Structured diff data
╭──

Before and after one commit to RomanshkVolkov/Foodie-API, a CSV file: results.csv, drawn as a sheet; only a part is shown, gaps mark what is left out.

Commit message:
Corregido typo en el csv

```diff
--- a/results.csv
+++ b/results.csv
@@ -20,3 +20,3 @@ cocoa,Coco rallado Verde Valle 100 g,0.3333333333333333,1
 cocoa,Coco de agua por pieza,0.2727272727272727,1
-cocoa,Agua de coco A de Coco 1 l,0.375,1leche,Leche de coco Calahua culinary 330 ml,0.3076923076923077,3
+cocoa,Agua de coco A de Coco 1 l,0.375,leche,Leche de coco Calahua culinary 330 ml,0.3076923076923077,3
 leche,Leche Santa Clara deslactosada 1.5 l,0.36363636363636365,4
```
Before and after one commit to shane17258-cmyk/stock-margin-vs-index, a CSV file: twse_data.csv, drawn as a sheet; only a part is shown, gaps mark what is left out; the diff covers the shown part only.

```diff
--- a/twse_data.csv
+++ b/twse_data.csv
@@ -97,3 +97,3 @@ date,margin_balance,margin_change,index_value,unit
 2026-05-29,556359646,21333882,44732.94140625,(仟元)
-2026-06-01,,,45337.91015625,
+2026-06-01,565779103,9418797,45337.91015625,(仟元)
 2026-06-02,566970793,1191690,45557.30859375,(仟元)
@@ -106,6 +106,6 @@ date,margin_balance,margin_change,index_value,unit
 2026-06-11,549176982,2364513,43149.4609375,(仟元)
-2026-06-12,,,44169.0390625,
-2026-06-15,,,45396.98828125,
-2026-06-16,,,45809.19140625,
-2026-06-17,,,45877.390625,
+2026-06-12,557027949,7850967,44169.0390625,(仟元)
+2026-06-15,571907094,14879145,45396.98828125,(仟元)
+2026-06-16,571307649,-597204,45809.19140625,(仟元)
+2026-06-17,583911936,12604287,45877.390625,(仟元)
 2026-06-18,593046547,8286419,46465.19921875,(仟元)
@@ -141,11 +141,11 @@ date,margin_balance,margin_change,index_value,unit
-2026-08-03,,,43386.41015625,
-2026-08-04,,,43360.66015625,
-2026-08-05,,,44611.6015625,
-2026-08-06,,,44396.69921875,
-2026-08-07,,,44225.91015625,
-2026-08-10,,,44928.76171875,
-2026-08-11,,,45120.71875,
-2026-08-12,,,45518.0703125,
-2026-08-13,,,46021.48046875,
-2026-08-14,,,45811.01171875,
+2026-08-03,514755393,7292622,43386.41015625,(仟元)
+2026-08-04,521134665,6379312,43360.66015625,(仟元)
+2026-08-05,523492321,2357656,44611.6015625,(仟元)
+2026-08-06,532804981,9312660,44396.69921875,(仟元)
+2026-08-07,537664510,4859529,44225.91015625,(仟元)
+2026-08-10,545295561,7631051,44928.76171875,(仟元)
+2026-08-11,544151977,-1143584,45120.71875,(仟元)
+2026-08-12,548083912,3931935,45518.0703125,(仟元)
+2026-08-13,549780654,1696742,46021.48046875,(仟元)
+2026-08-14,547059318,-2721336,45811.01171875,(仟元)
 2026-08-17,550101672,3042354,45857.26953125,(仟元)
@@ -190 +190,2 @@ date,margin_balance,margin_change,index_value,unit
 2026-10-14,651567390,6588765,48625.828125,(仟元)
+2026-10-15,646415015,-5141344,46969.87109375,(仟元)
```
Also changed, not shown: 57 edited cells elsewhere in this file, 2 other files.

╰──

- Try it -
An exact repeat of all the entries above is required.

- Completed task -
Before and after one commit to RomanshkVolkov/Foodie-API, a CSV file: results.csv, drawn as a sheet; only a part is shown, gaps mark what is left out.

Commit message:
Corregido typo en el csv

```diff
--- a/results.csv
+++ b/results.csv
@@ -20,3 +20,3 @@ cocoa,Coco rallado Verde Valle 100 g,0.3333333333333333,1
 cocoa,Coco de agua por pieza,0.2727272727272727,1
-cocoa,Agua de coco A de Coco 1 l,0.375,1leche,Leche de coco Calahua culinary 330 ml,0.3076923076923077,3
+cocoa,Agua de coco A de Coco 1 l,0.375,leche,Leche de coco Calahua culinary 330 ml,0.3076923076923077,3
 leche,Leche Santa Clara deslactosada 1.5 l,0.36363636363636365,4
```
Before and after one commit to shane17258-cmyk/stock-margin-vs-index, a CSV file: twse_data.csv, drawn as a sheet; only a part is shown, gaps mark what is left out; the diff covers the shown part only.

```diff
--- a/twse_data.csv
+++ b/twse_data.csv
@@ -97,3 +97,3 @@ date,margin_balance,margin_change,index_value,unit
 2026-05-29,556359646,21333882,44732.94140625,(仟元)
-2026-06-01,,,45337.91015625,
+2026-06-01,565779103,9418797,45337.91015625,(仟元)
 2026-06-02,566970793,1191690,45557.30859375,(仟元)
@@ -106,6 +106,6 @@ date,margin_balance,margin_change,index_value,unit
 2026-06-11,549176982,2364513,43149.4609375,(仟元)
-2026-06-12,,,44169.0390625,
-2026-06-15,,,45396.98828125,
-2026-06-16,,,45809.19140625,
-2026-06-17,,,45877.390625,
+2026-06-12,557027949,7850967,44169.0390625,(仟元)
+2026-06-15,571907094,14879145,45396.98828125,(仟元)
+2026-06-16,571307649,-597204,45809.19140625,(仟元)
+2026-06-17,583911936,12604287,45877.390625,(仟元)
 2026-06-18,593046547,8286419,46465.19921875,(仟元)
@@ -141,11 +141,11 @@ date,margin_balance,margin_change,index_value,unit
-2026-08-03,,,43386.41015625,
-2026-08-04,,,43360.66015625,
-2026-08-05,,,44611.6015625,
-2026-08-06,,,44396.69921875,
-2026-08-07,,,44225.91015625,
-2026-08-10,,,44928.76171875,
-2026-08-11,,,45120.71875,
-2026-08-12,,,45518.0703125,
-2026-08-13,,,46021.48046875,
-2026-08-14,,,45811.01171875,
+2026-08-03,514755393,7292622,43386.41015625,(仟元)
+2026-08-04,521134665,6379312,43360.66015625,(仟元)
+2026-08-05,523492321,2357656,44611.6015625,(仟元)
+2026-08-06,532804981,9312660,44396.69921875,(仟元)
+2026-08-07,537664510,4859529,44225.91015625,(仟元)
+2026-08-10,545295561,7631051,44928.76171875,(仟元)
+2026-08-11,544151977,-1143584,45120.71875,(仟元)
+2026-08-12,548083912,3931935,45518.0703125,(仟元)
+2026-08-13,549780654,1696742,46021.48046875,(仟元)
+2026-08-14,547059318,-2721336,45811.01171875,(仟元)
 2026-08-17,550101672,3042354,45857.26953125,(仟元)
@@ -190 +190,2 @@ date,margin_balance,margin_change,index_value,unit
 2026-10-14,651567390,6588765,48625.828125,(仟元)
+2026-10-15,646415015,-5141344,46969.87109375,(仟元)
```
Also changed, not shown: 57 edited cells elsewhere in this file, 2 other files.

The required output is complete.